Mart van de Wege
I bought this game about 2 months ago and had the opportunity to play it a couple of times in quick succession, explaining it to other new players at the same time. I found it to be a fairly fast-playing game that is a lot of fun to play, and is reasonably friendly to casual players
The game works as follows: In the center of the table a ring-shaped Star token is placed, and inside the ring you place 5 energy tokens (yellow plastic crystals) per player, up to 20 for the maximum for players.
Right next to the Star four randomly drawn planets are placed equidistantly, and then moving outward, starting at each Planet, making a shape of four rays pointing away from the star, between 3 and 5 (depending on number of players) Space Tiles, face down. Each player also receives three of these Space Tiles and keeps them secret from the other players. I'll cover their function later.

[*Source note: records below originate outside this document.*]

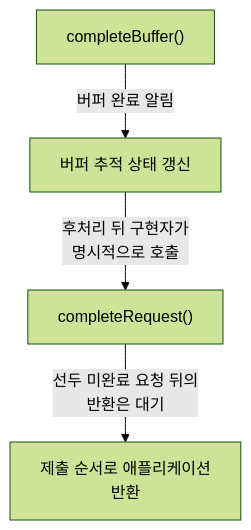
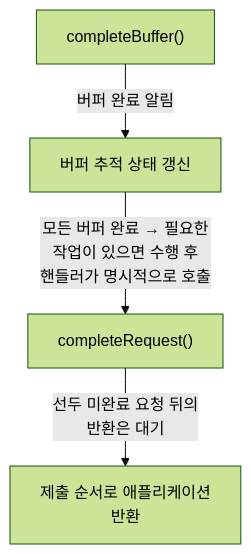
One commit to TTolsun/libcamera-sdd changed the second of 3 diagrams in docs/pipeline-requests.md. Above: the diagram before and after it, drawn with Mermaid (forest theme). The commit also changed other lines of this file and 95 other files, not shown here.

````diff
--- a/docs/pipeline-requests.md
+++ b/docs/pipeline-requests.md
@@ -90,11 +87,11 @@
 ```mermaid
 flowchart TB
-%% sdd:translations {"completeBuffer()": "completeBuffer()", "completeRequest()": "completeRequest()", "버퍼 완료 알림": "Notify buffer completion", "버퍼 추적 상태 갱신": "Update buffer completion <br/>tracking", "선두 미완료 요청 뒤의 <br/>반환은 대기": "Wait behind an incomplete <br/>head request", "제출 순서로 애플리케이션 <br/>반환": "Return to application in <br/>submission order", "후처리 뒤 구현자가 <br/>명시적으로 호출": "Handler explicitly <br/>completes after remaining <br/>work"}
-  v_buffer["completeBuffer()"]
+%% sdd:translations {"completeBuffer#40;#41;": "completeBuffer#40;#41;", "completeRequest#40;#41;": "completeRequest#40;#41;", "모든 버퍼 완료 → 필요한 <br/>작업이 있으면 수행 후 <br/>핸들러가 명시적으로 호출": "All buffers complete → <br/>handler performs any <br/>remaining work if needed, <br/>then explicitly calls", "버퍼 완료 알림": "Notify buffer completion", "버퍼 추적 상태 갱신": "Update buffer completion <br/>tracking", "선두 미완료 요청 뒤의 <br/>반환은 대기": "Wait behind an incomplete <br/>head request", "제출 순서로 애플리케이션 <br/>반환": "Return to application in <br/>submission order"}
+  v_buffer["completeBuffer#40;#41;"]
   v_remaining["버퍼 추적 상태 갱신"]
-  v_request["completeRequest()"]
+  v_request["completeRequest#40;#41;"]
   v_application["제출 순서로 애플리케이션 <br/>반환"]
   v_buffer -->|"버퍼 완료 알림"| v_remaining
-  v_remaining -->|"후처리 뒤 구현자가 <br/>명시적으로 호출"| v_request
+  v_remaining -->|"모든 버퍼 완료 → 필요한 <br/>작업이 있으면 수행 후 <br/>핸들러가 명시적으로 호출"| v_request
   v_request -->|"선두 미완료 요청 뒤의 <br/>반환은 대기"| v_application
 ```
````
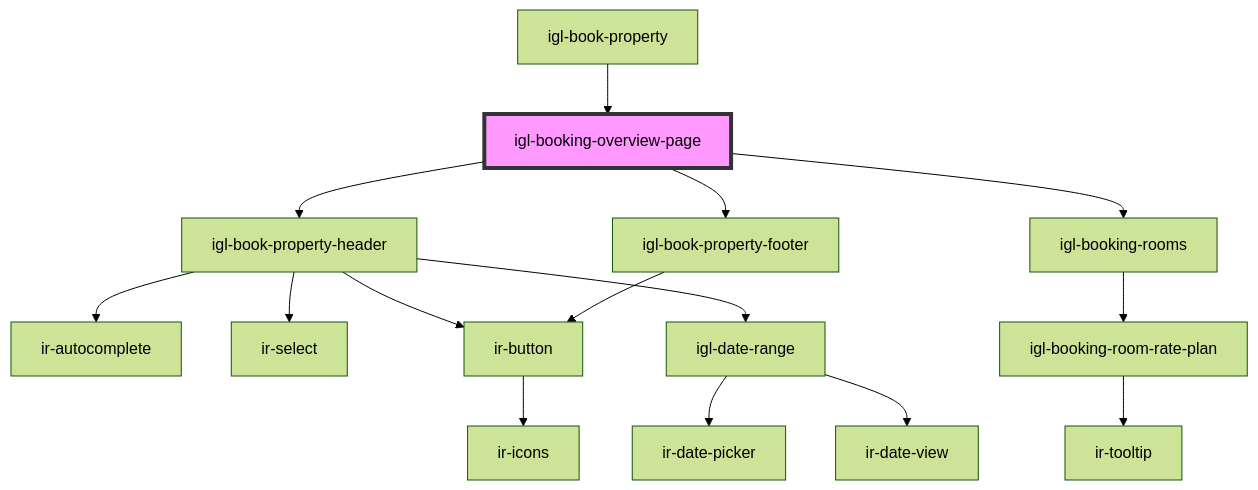
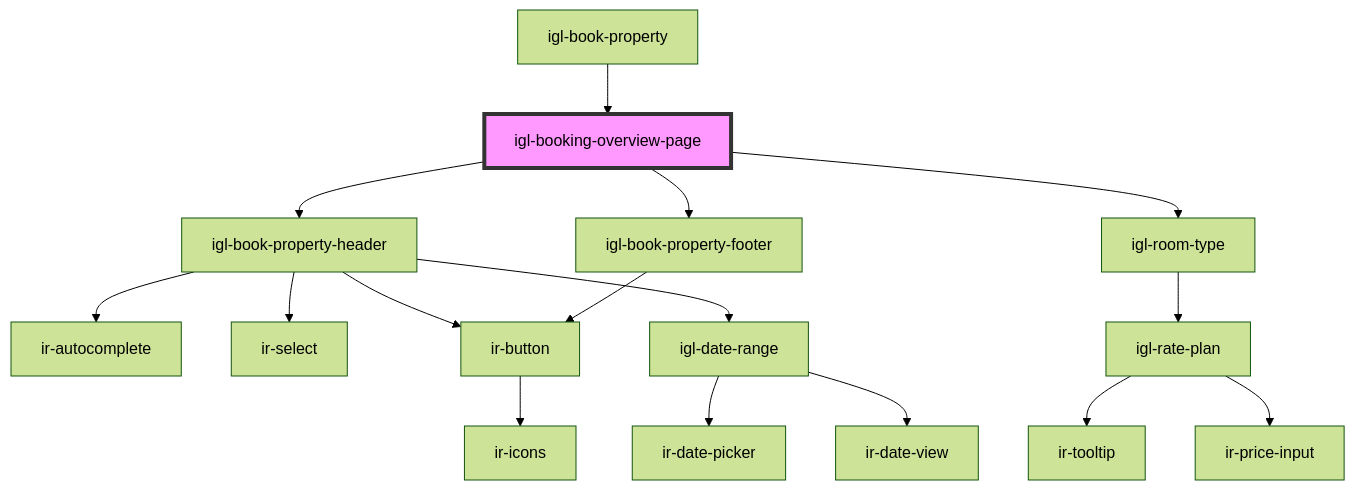
The diagram in src/components/igloo-calendar/igl-book-property/igl-booking-overview-page/readme.md (RonyRizk/ir-webcmp), drawn with Mermaid (forest theme) before and after one commit. The commit also changed other lines of this file and 148 other files, not shown here.

````diff
--- a/src/components/igloo-calendar/igl-book-property/igl-booking-overview-page/readme.md
+++ b/src/components/igloo-calendar/igl-book-property/igl-booking-overview-page/readme.md
@@ -49,18 +49,19 @@
 ```mermaid
 graph TD;
   igl-booking-overview-page --> igl-book-property-header
-  igl-booking-overview-page --> igl-booking-rooms
+  igl-booking-overview-page --> igl-room-type
   igl-booking-overview-page --> igl-book-property-footer
   igl-book-property-header --> ir-autocomplete
   igl-book-property-header --> ir-select
   igl-book-property-header --> ir-button
   igl-book-property-header --> igl-date-range
   ir-button --> ir-icons
   igl-date-range --> ir-date-picker
   igl-date-range --> ir-date-view
-  igl-booking-rooms --> igl-booking-room-rate-plan
-  igl-booking-room-rate-plan --> ir-tooltip
+  igl-room-type --> igl-rate-plan
+  igl-rate-plan --> ir-tooltip
+  igl-rate-plan --> ir-price-input
   igl-book-property-footer --> ir-button
   igl-book-property --> igl-booking-overview-page
   style igl-booking-overview-page fill:#f9f,stroke:#333,stroke-width:4px
 ```
````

A Black Hole, Solar Storm, and Creation tile are placed, and markers are piled upon them depending on the number of players.
Two Planet markers are drawn and put down, forming two Planet Reserve Piles.
Finally, the remaining crystal resource markers, yellow for Energy, clear for Gas and blue for Water are laid down in piles on the table, representing the resources in the system.
Each player then proceeds with their turn. They start with adding a Planet, either taking the top one from one the Reserve Piles, or drawing two, playing one and adding the other to one of the Reserve Piles. This nets the player one Energy resource from the Star, and two resourced from the cloud, depending on what Planet is played and where it is played. The Star thus acts as a turn counter: when the final Energy marker is drawn from it, the game ends.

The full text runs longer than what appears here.